Anne (allgreggedup ) wrote in artinnudity
Okay, no nude art in the post, but a question about lighting (since it's photography, can I ask it? If not, anyone know a good photography community and/or forum that I can ask?)
My college's photo club is looking to acquire some lighting equipment as we have basically none. What sorts of lighting do you find the most useful? What will produce some interesting effects that cannot be garnered by rigged lamps, etc. Which are easiest to handle and to store?
I've never used specialized lighting equipment, so I'm in the dark (pun fully intended) when it comes to this subject.
Now, actually, my response is truly to a reply to other comments made by photographers. These photographers all listed lighting they use, fairly simple, easy to find and purchase, and often quite inexpensive. Many of these solutions are available at hardware stores or the big "do it yourself" chains such as Lowe's and Home Depot, et cetera. I'm using some of these solutions myself: halogen work lights on stands, clamp lights where the sockets will support a 250 watt bulb. I've also bought some lighting supplies from a local photo supply store; these too are, though, at the economy end of the price scale. Quite adequate to my needs, primarily light stands for some electronic flash units I purchased used, and some incandescent fixtures which will support a 500 watt bulb.
My total investment into lighting is comfortably less than $100 US.
allgreggedup replied that the club submits their budget annually and "it's better to list" the fancy, cool stuff that costs a lot... and does anyone have suggestions for this fancy, cool stuff (that costs a lot) and where to get it?

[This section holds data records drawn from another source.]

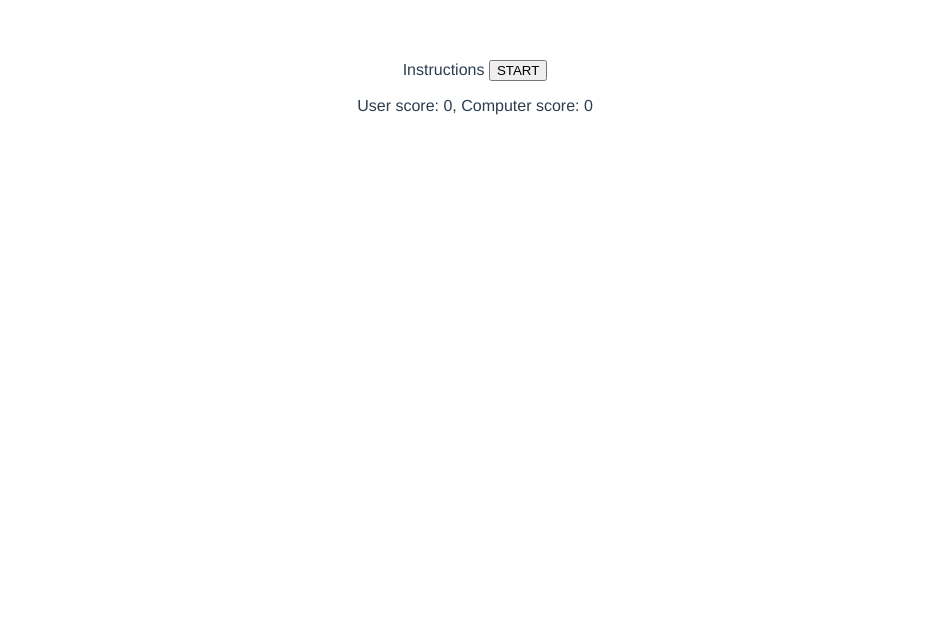
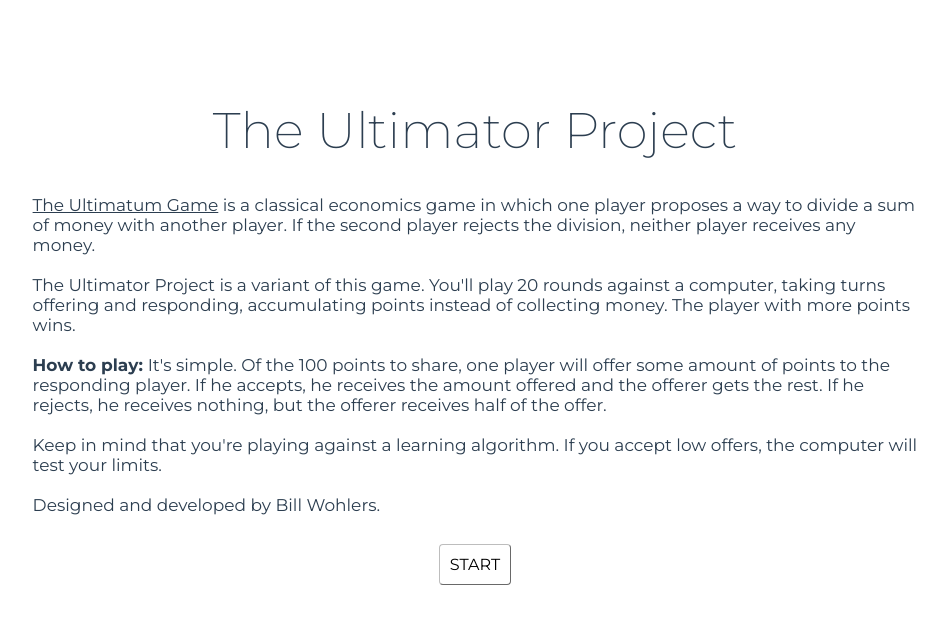
Before and after one commit to wwohlers/ultimator, a Vue app: page / in a window 1280 px wide. Shown: the top 624 px of the page, without its empty margins (165-1112 px from the left). Built offline with nearby package versions, Linux system fonts and the light colour scheme.

Commit message:
Lots of styling and static text updates

```diff
--- a/src/App.vue
+++ b/src/App.vue
@@ -1,10 +1,11 @@
 <template>
   <div id="app">
+    <h1>The Ultimator Project</h1>
     <Start v-if="onStart" />
-    <Offer v-if="onOffer" />
-    <Respond v-if="onRespond" :offer="nextOffer"/>
+    <Offer v-if="onOffer" :rounds="rounds"/>
+    <Respond v-if="onRespond" :offer="nextOffer" :rounds="rounds"/>
     <Finish v-if="onFinish" :rounds="rounds"/>
-    <Score :rounds="rounds"/>
+    <Score v-if="showScore" :rounds="rounds"/>
   </div>
 </template>
 
@@ -30,15 +31,26 @@ export default {
       onOffer: false,
       onRespond: false,
       onFinish: false,
+      showScore: false,
       rounds: [],
       nextOffer: 0,
     }
   },
   methods: {
+    //start: starts the game from the initial state.
     start: function() {
       this.onStart = false;
       this.nextOffer = 50 - Math.round(10 * Math.random());
       this.onRespond = true;
+      this.showScore = true;
+    },
+
+    //restart: restarts the game after ending.
+    restart: function() {
+      this.onFinish = false;
+      this.rounds = [];
+      this.onStart = true;
+      this.nextOffer = 0;
     },
 
     //respond: Continues game after user response.
@@ -119,12 +131,96 @@ export default {
 </script>
 
 <style>
+@import url('https://fonts.googleapis.com/css?family=Montserrat:200,300,400,700&display=swap');
+
 #app {
-  font-family: 'Avenir', Helvetica, Arial, sans-serif;
+  font-family: 'Montserrat', sans-serif;
   -webkit-font-smoothing: antialiased;
   -moz-osx-font-smoothing: grayscale;
   text-align: center;
   color: #2c3e50;
-  margin-top: 60px;
+  margin-top: 100px;
+}
+
+#app h1 {
+  font-weight: 200;
+  font-size: 50px;
+}
+
+#app h2 {
+  font-weight: 300;
+  font-size: 30px;
+}
+
+#app p {
+  font-size: 18px;
+  margin: 20px;
+}
+
+#app p.error {
+  color: #8a0606;
+  font-size: 15px;
+}
+
+#app p.offer {
+  font-size: 42px;
+  font-family: 'Courier New';
+  font-weight: 700;
+}
+
+#app p.instructions {
+  margin: auto;
+  text-align: left;
+  width: 70%;
+  font-size: 17px;
+}
+
+#app a {
+  color: inherit;
+}
+
+#app span.small {
+  font-size: 14px;
+}
+
+#app button {
+  background-color: white;
+  border-radius: 4px;
+  border-color: #bdbdbd;
+  border-width: 1px;
+  padding: 10px;
+  font-size: 16px;
+  font-family: 'Montserrat', sans-serif;
+  cursor: pointer;
+  margin: 10px;
+}
+
+#app input {
+  font-size: 28px;
+  width: 100px;
+  text-align: center;
+  font-family: 'Montserrat', sans-serif;
+  padding: 10px;
+  border-color: #2c3e50;
+  border-radius: 2px;
+  border-width: 1px;
+}
+
+#app button.green { border-color: #0f3d13; color: #0f3d13; }
+#app button.red { border-color: #540000; color: #540000; }
+
+#app button:hover {
+  background-color: #e8e8e8;
+  transition: .5s;
+}
+
+@media only screen and (max-width: 600px) {
+  #app {
+    margin: 40px;
+  }
+
+  #app p.instructions {
+    width: 100%;
+  }
 }
 </style>
--- a/src/components/Finish.vue
+++ b/src/components/Finish.vue
@@ -1,6 +1,7 @@
 <template>
   <div class="finish">
-    Game over, {{ result }}
+    <p>Game over. {{ result }}</p>
+    <button @click="restart">PLAY AGAIN</button>
   </div>
 </template>
 
@@ -10,6 +11,12 @@ export default {
 
   props: {
     rounds: Array,
+  },
+
+  methods: {
+    restart: function() {
+      this.$parent.restart();
+    }
   },
 
   computed: {
@@ -23,28 +30,19 @@ export default {
         computerScore += this.rounds[i].computerScore;
       }
 
+      //Get difference
+      var diff = Math.abs(computerScore - userScore);
+      var winner = (userScore == computerScore) ? "It's a tie!" :
+                    (userScore > computerScore) ? "You won " : "The computer won ";
+
       //Return scores
       if (userScore == computerScore) return "it's a tie!";
-      return userScore > computerScore ? "user wins!" : "computer wins!";
+      return winner + " by " + diff + ((diff == 1) ? "point." : " points.");
     },
   }
 }
 </script>
 
-<!-- Add "scoped" attribute to limit CSS to this component only -->
 <style scoped>
-h3 {
-  margin: 40px 0 0;
-}
-ul {
-  list-style-type: none;
-  padding: 0;
-}
-li {
-  display: inline-block;
-  margin: 0 10px;
-}
-a {
-  color: #42b983;
-}
+
 </style>
--- a/src/components/Offer.vue
+++ b/src/components/Offer.vue
@@ -1,8 +1,13 @@
 <template>
   <div class="game">
+    <p>
+      Round {{ roundNumber }} of 20 |
+      Make an offer between 0 and 99.
+    </p>
     <input type="text" v-model="offerVal" @keypress="onlyNumber"/>
-    <button @click="submit" :disabled="loading">Make Offer</button>
     <p class="error" v-if="error">Offer not valid. Must be between 0 and 100.</p>
+    <br>
+    <button @click="submit" :disabled="loading">OFFER</button>
   </div>
 </template>
 
@@ -15,6 +20,10 @@ export default {
       loading: false,
       error: false,
     }
+  },
+
+  props: {
+    rounds: Array,
   },
 
   methods: {
@@ -34,30 +43,27 @@ export default {
     },
 
     //onlyNumber(event): Handles keypress event.
-    //Purpose: allows only numbers.
+    //Purpose: allows only numbers, and only numbers less than 100.
     onlyNumber ($event) {
       let keyCode = ($event.keyCode ? $event.keyCode : $event.which);
       if ((keyCode < 48 || keyCode > 57)) {
           $event.preventDefault();
       }
+      if (this.offerVal.length == 2) {
+        $event.preventDefault();
+      }
+    }
+  },
+
+  computed: {
+    //roundNumber: computes the current round number
+    roundNumber: function() {
+      return this.rounds.length + 1;
     }
   },
 }
 </script>
 
 <style scoped>
-h3 {
-  margin: 40px 0 0;
-}
-ul {
-  list-style-type: none;
-  padding: 0;
-}
-li {
-  display: inline-block;
-  margin: 0 10px;
-}
-a {
-  color: #42b983;
-}
+
 </style>
--- a/src/components/Respond.vue
+++ b/src/components/Respond.vue
@@ -1,22 +1,32 @@
 <template>
   <div>
-    <p>{{ this.offer }}</p>
-    <button @click="respond(true)" :disabled="loading">ACCEPT</button> <button @click="respond(false)" :disabled="loading">REJECT</button>
+    <p>
+      Round {{ roundNumber }} of 20 |
+      The computer offers
+    </p>
+    <p class="offer">{{ this.offer }}</p>
+    <button @click="respond(true)" class="green" :disabled="loading">ACCEPT</button>
+    <button @click="respond(false)" class="red" :disabled="loading">REJECT</button>
   </div>
 </template>
 
 <script>
 export default {
   name: 'Respond',
+
   props: {
     offer: Number,
+    rounds: Array,
   },
+
   data() {
     return {
       loading: false,
     }
   },
+
   methods: {
+    //respond: Submits a response to parent
     respond: function(accepted) {
       this.loading = true;
 
@@ -25,22 +35,16 @@ export default {
       this.loading = false;
     }
   },
+
+  computed: {
+    //roundNumber: computes the current round number
+    roundNumber: function() {
+      return this.rounds.length + 1;
+    }
+  },
 }
 </script>
 
 <style scoped>
-h3 {
-  margin: 40px 0 0;
-}
-ul {
-  list-style-type: none;
-  padding: 0;
-}
-li {
-  display: inline-block;
-  margin: 0 10px;
-}
-a {
-  color: #42b983;
-}
+
 </style>
--- a/src/components/Score.vue
+++ b/src/components/Score.vue
@@ -1,10 +1,18 @@
 <template>
   <div>
-    <p><span>User score: {{ this.getScores.userScore }}</span>, <span>Computer score: {{ this.getScores.computerScore }}</span></p>
-    <p v-for="(r, index) in rounds" :key="index">
-        <span v-if="r.type == 'offer'">Round {{ index + 1 }}: User offered {{ r.offer }}, computer {{ action(r.accepted) }}</span>
-        <span v-if="r.type == 'response'">Round {{ index + 1 }}: Computer offered {{ r.offer }}, user {{ action(r.accepted) }}</span>
+    <p>
+      <span>User score <b>{{ this.getScores.userScore }}</b></span>
+      <br>
+      <span>Computer score <b>{{ this.getScores.computerScore }}</b></span>
     </p>
+    <br>
+    <span v-for="(r, index) in rounds" class="small" :key="index">
+        <b>Round {{ index + 1 }}</b> |
+        <span v-if="r.type == 'offer'">User offers <b>{{ r.offer }}</b>, computer </span> &nbsp;
+        <span v-if="r.type == 'response'">Computer offers <b>{{ r.offer }}</b>, user</span> &nbsp;
+        <b>{{ action(r.accepted) }}</b>
+        <br>
+    </span>
   </div>
 </template>
 
@@ -19,7 +27,7 @@ export default {
   methods: {
     //action: returns "accepted" or "rejected" for "true" or "false", respectively
     action: function(response) {
-      return response ? "accepted" : "rejected";
+      return response ? "accepts" : "rejects";
     }
   },
 
@@ -48,18 +56,5 @@ export default {
 </script>
 
 <style scoped>
-h3 {
-  margin: 40px 0 0;
-}
-ul {
-  list-style-type: none;
-  padding: 0;
-}
-li {
-  display: inline-block;
-  margin: 0 10px;
-}
-a {
-  color: #42b983;
-}
+
 </style>
--- a/src/components/Start.vue
+++ b/src/components/Start.vue
@@ -1,6 +1,25 @@
 <template>
   <div>
-    Instructions
+    <p class="instructions">
+      <a href="https://en.wikipedia.org/wiki/Ultimatum_game">The Ultimatum Game</a> is a classical economics game in which
+      one player proposes a way to divide a sum of money with another player. If the second
+      player rejects the division, neither player receives any money.
+      <br><br>
+      The Ultimator Project is a variant of this game. You'll play
+      20 rounds against a computer, taking turns offering and responding, accumulating points
+      instead of collecting money. The player with more points wins.
+      <br><br>
+      <b>How to play: </b> It's simple. Of the 100 points to share, one player will offer
+      some amount of points to the responding player. If he accepts, he
+      receives the amount offered and the offerer gets the rest. If he rejects, he receives nothing, but
+      the offerer receives half of the offer.
+      <br><br>
+      Keep in mind that you're playing against a learning algorithm. If you accept low offers,
+      the computer will test your limits.
+      <br><br>
+      Designed and developed by Bill Wohlers.
+    </p>
+    <br>
     <button @click="start">START</button>
   </div>
 </template>
@@ -13,24 +32,10 @@ export default {
     start: function() {
       this.$parent.start();
     }
-  }
+  },
 }
 </script>
 
-<!-- Add "scoped" attribute to limit CSS to this component only -->
 <style scoped>
-h3 {
-  margin: 40px 0 0;
-}
-ul {
-  list-style-type: none;
-  padding: 0;
-}
-li {
-  display: inline-block;
-  margin: 0 10px;
-}
-a {
-  color: #42b983;
-}
+
 </style>
```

Yes, I do... all the items mentioned above (note: in the other photographer's comments). IMHO you're missing the point. It's not the neat, nifty, expensive gadgets that make effective lighting. It's what you learn to do with what you have.
You need gadgets? Look for light stands, barn doors, snoots, filters.
Or maybe, fund your budget for speakers to present classes where you can learn how you make your own lights when you no longer have that college photo club funding. In the long run, this will prove significantly more valuable to you than any chance to play with neat, nifty, expensive gadgets.
But then, I confess to being excessively opinionated on frequent occasion.